→ Work task
From the line holding "string, x number, y number, z number) bool" to the final line of the entries, set down each line exactly, including both, and nothing more.
★ ★ ★ ★ ★ ★ ★
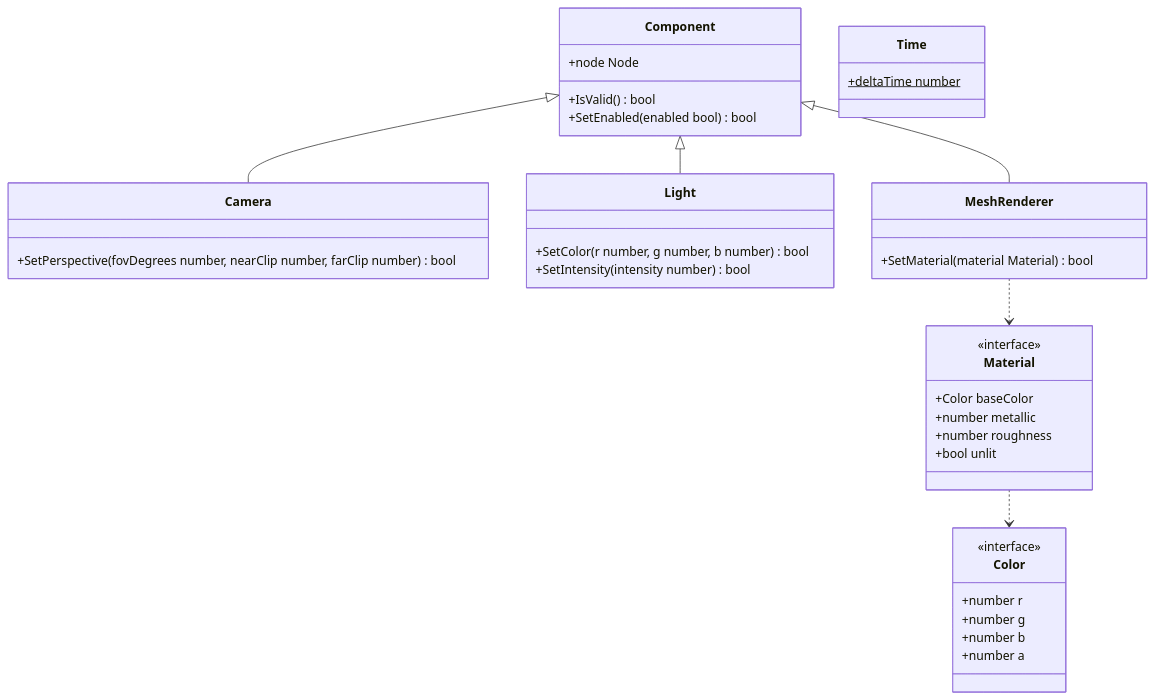
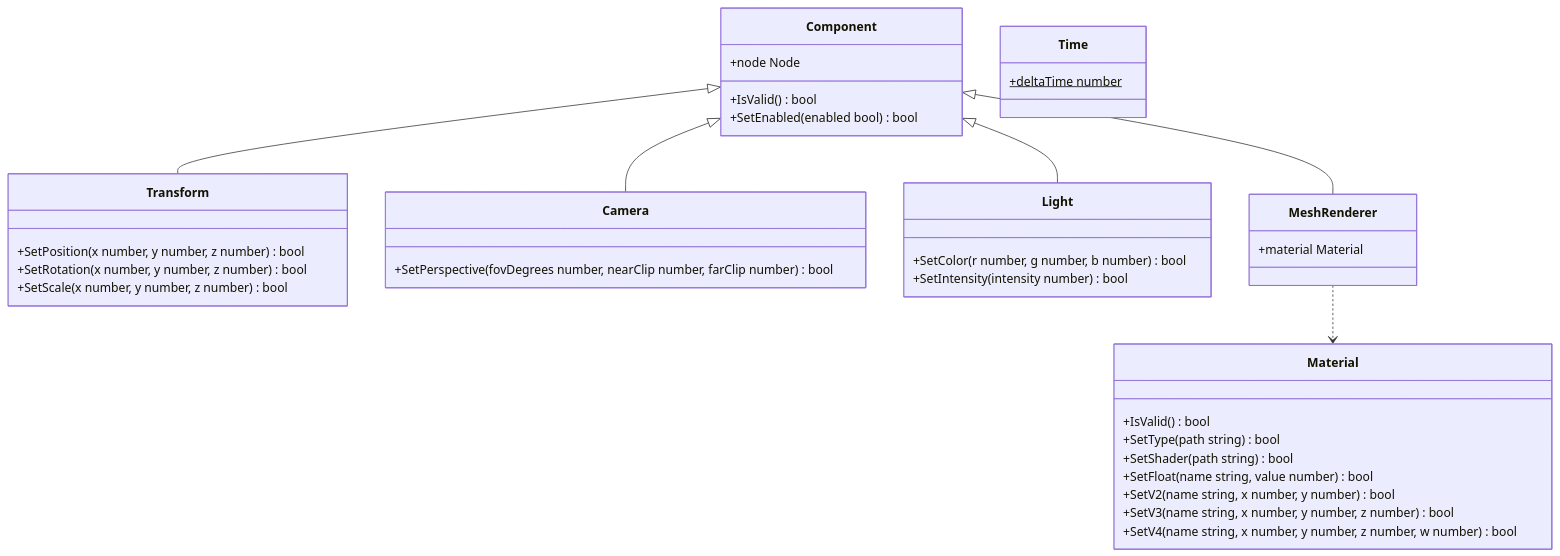
Before and after one commit to lcals/Engine: the third of 3 diagrams in docs/runtime/class-diagrams/gameplay.md, drawn with Mermaid. The commit also changed other lines of this file and 93 other files, not shown here.

````diff
--- a/docs/runtime/class-diagrams/gameplay.md
+++ b/docs/runtime/class-diagrams/gameplay.md
@@ -79,41 +74,41 @@
 ```mermaid
 classDiagram
     direction TB
     class Component {
         +node Node
         +IsValid() bool
         +SetEnabled(enabled bool) bool
+    }
+    class Transform {
+        +SetPosition(x number, y number, z number) bool
+        +SetRotation(x number, y number, z number) bool
+        +SetScale(x number, y number, z number) bool
     }
     class Camera {
         +SetPerspective(fovDegrees number, nearClip number, farClip number) bool
     }
     class Light {
         +SetColor(r number, g number, b number) bool
         +SetIntensity(intensity number) bool
     }
     class MeshRenderer {
-        +SetMaterial(material Material) bool
+        +material Material
     }
     class Material {
-        <<interface>>
-        +Color baseColor
-        +number metallic
-        +number roughness
-        +bool unlit
-    }
-    class Color {
-        <<interface>>
-        +number r
-        +number g
-        +number b
-        +number a
+        +IsValid() bool
+        +SetType(path string) bool
+        +SetShader(path string) bool
+        +SetFloat(name string, value number) bool
+        +SetV2(name string, x number, y number) bool
+        +SetV3(name string, x number, y number, z number) bool
+        +SetV4(name string, x number, y number, z number, w number) bool
     }
     class Time {
         +deltaTime number$
     }
+    Component <|-- Transform
     Component <|-- Camera
     Component <|-- Light
     Component <|-- MeshRenderer
     MeshRenderer ..> Material
-    Material ..> Color
 ```
````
★ ★ ★ ★ ★ ★ ★
→ Result of the task
+        +SetV3(name string, x number, y number, z number) bool
+        +SetV4(name string, x number, y number, z number, w number) bool
     }
     class Time {
         +deltaTime number$
     }
+    Component <|-- Transform
     Component <|-- Camera
     Component <|-- Light
     Component <|-- MeshRenderer
     MeshRenderer ..> Material
-    Material ..> Color
 ```
````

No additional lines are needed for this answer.